What to work on: Among the entries below, find every line that contains the string "发起秒杀请求", then copy it.

Start of Task inputs

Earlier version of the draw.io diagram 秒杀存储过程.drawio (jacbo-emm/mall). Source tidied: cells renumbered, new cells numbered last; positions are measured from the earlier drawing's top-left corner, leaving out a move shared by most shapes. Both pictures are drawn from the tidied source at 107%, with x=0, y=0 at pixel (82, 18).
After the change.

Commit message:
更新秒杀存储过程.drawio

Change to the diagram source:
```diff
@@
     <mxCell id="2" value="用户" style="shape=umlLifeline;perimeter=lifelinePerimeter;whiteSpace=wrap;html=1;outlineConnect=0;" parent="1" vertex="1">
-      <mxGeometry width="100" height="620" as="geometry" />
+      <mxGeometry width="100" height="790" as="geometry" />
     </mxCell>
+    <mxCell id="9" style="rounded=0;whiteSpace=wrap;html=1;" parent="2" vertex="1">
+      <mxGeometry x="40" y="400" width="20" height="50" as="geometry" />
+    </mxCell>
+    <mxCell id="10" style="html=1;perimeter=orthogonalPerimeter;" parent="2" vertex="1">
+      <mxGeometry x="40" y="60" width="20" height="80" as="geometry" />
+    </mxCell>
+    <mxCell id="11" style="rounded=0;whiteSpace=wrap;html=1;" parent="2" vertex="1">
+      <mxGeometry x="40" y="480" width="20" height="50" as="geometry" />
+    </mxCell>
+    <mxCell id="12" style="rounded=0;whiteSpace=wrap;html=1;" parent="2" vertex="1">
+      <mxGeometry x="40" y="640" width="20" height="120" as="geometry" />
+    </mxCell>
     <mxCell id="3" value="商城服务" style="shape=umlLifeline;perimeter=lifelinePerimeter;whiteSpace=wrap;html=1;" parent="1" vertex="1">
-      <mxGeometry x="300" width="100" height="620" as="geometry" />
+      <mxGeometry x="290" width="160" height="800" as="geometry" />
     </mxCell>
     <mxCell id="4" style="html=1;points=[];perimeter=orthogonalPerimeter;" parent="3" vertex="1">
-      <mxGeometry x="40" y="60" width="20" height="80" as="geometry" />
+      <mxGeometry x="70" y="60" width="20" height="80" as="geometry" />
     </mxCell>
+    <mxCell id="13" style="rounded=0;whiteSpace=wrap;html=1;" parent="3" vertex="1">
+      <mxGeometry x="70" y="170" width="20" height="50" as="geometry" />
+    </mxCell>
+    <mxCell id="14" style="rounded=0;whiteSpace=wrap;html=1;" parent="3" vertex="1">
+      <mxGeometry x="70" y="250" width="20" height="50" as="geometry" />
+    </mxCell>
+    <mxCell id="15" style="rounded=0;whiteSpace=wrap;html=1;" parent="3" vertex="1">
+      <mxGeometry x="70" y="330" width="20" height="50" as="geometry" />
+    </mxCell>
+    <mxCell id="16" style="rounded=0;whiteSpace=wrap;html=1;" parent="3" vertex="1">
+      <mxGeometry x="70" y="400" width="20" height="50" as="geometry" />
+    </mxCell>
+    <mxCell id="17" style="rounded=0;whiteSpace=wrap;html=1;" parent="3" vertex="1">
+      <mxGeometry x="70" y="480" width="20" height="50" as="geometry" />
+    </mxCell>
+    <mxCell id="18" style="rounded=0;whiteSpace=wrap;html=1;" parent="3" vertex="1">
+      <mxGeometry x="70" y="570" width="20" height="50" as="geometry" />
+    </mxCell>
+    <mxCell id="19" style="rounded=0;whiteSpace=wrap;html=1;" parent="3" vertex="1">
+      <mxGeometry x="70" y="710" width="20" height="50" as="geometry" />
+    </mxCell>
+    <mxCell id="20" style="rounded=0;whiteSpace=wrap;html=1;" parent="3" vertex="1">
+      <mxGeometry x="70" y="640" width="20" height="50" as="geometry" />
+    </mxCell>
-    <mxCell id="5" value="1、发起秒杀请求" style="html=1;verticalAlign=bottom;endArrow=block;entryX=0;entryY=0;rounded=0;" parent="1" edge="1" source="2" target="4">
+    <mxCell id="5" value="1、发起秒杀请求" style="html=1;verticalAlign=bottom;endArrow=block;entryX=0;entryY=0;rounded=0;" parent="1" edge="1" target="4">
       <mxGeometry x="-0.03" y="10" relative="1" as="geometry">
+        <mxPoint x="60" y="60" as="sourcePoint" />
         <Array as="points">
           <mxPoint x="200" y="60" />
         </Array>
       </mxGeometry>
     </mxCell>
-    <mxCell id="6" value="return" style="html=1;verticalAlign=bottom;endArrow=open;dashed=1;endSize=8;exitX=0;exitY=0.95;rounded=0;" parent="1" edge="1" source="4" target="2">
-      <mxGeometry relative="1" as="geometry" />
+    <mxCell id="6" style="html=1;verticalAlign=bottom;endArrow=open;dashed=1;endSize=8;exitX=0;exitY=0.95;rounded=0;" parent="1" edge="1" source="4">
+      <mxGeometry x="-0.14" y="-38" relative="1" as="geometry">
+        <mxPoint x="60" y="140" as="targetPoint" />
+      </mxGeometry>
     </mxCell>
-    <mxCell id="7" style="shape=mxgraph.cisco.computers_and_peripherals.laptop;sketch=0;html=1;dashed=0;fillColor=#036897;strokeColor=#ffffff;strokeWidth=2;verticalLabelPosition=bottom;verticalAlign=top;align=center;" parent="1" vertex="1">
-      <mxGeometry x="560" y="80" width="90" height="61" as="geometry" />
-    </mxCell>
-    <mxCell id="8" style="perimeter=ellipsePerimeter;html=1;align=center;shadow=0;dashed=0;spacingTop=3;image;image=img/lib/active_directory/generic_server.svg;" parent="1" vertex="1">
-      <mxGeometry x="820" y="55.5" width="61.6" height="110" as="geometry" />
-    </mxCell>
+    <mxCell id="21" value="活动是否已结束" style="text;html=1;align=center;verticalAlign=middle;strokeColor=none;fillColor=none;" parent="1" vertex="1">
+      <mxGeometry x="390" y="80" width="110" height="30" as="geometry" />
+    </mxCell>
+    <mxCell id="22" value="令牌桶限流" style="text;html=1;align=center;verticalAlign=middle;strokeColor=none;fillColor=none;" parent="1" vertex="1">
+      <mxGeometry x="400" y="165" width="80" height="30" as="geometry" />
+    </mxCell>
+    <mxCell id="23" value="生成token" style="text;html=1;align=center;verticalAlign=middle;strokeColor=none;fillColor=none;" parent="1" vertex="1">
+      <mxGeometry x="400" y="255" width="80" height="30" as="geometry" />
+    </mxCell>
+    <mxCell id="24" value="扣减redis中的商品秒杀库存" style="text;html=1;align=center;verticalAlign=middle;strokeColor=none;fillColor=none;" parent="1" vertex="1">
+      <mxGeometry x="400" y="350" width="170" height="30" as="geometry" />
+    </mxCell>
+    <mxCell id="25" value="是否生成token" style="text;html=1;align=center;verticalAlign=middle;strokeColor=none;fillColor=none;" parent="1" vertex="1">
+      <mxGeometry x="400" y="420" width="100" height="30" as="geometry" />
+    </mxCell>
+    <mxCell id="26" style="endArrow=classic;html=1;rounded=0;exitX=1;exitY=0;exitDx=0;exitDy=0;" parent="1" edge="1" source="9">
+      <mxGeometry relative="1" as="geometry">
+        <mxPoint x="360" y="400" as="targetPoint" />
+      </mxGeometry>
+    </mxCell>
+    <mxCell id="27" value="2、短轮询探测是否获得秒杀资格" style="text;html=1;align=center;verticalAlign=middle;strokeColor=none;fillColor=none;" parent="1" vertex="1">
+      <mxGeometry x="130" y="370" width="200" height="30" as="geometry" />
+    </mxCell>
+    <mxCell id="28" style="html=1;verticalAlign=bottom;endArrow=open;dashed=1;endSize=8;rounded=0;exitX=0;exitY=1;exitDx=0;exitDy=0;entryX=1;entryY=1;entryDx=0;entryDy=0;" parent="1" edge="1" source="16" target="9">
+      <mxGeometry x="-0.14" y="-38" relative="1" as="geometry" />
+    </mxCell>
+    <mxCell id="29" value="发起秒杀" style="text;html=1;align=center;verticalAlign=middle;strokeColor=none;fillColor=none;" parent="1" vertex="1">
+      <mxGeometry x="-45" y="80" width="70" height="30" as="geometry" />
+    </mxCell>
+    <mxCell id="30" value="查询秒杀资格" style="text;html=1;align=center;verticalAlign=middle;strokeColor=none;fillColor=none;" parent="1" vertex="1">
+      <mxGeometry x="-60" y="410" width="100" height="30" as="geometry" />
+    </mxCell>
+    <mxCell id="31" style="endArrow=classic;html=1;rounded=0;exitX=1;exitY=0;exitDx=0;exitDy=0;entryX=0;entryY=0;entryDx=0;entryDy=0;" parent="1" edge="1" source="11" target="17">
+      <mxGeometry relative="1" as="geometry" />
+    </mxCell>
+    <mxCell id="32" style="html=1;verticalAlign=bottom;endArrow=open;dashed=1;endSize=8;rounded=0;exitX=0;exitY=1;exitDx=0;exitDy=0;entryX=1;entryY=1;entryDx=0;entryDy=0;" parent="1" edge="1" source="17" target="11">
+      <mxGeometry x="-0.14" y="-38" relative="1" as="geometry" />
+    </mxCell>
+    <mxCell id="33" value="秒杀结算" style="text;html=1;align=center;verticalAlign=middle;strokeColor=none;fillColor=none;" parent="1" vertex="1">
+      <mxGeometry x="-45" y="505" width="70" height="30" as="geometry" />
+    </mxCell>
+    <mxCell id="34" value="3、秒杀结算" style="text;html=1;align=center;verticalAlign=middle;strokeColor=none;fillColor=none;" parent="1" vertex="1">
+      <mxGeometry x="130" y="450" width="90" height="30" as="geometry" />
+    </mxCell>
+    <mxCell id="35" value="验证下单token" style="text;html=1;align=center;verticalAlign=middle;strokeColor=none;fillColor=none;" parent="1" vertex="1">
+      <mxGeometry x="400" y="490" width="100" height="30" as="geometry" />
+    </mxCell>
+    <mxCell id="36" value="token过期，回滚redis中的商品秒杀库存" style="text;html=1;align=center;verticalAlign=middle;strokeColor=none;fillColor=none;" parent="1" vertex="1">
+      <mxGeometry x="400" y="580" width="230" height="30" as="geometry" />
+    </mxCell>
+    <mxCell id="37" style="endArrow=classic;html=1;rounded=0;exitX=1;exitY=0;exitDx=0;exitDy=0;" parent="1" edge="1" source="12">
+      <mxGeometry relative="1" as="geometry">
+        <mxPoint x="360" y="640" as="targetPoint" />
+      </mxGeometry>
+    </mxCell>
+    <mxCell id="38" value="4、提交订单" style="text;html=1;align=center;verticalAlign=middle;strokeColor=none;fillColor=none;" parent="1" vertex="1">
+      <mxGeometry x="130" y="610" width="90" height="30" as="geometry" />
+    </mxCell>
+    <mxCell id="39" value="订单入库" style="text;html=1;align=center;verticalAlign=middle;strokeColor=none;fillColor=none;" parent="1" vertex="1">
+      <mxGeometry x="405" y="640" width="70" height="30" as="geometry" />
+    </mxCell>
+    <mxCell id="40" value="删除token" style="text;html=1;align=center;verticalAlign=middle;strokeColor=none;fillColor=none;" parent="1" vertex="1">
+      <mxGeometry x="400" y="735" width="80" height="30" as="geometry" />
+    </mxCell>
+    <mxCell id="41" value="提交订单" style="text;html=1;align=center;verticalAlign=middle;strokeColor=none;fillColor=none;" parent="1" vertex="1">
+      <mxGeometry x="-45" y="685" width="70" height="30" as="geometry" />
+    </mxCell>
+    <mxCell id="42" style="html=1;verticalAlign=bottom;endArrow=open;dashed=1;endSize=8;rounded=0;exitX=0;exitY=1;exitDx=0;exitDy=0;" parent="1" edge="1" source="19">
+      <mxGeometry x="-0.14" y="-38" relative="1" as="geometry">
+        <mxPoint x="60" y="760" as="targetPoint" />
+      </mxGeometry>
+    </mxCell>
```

End of Task inputs

Response to the exercise:
-    <mxCell id="5" value="1、发起秒杀请求" style="html=1;verticalAlign=bottom;endArrow=block;entryX=0;entryY=0;rounded=0;" parent="1" edge="1" source="2" target="4">
+    <mxCell id="5" value="1、发起秒杀请求" style="html=1;verticalAlign=bottom;endArrow=block;entryX=0;entryY=0;rounded=0;" parent="1" edge="1" target="4">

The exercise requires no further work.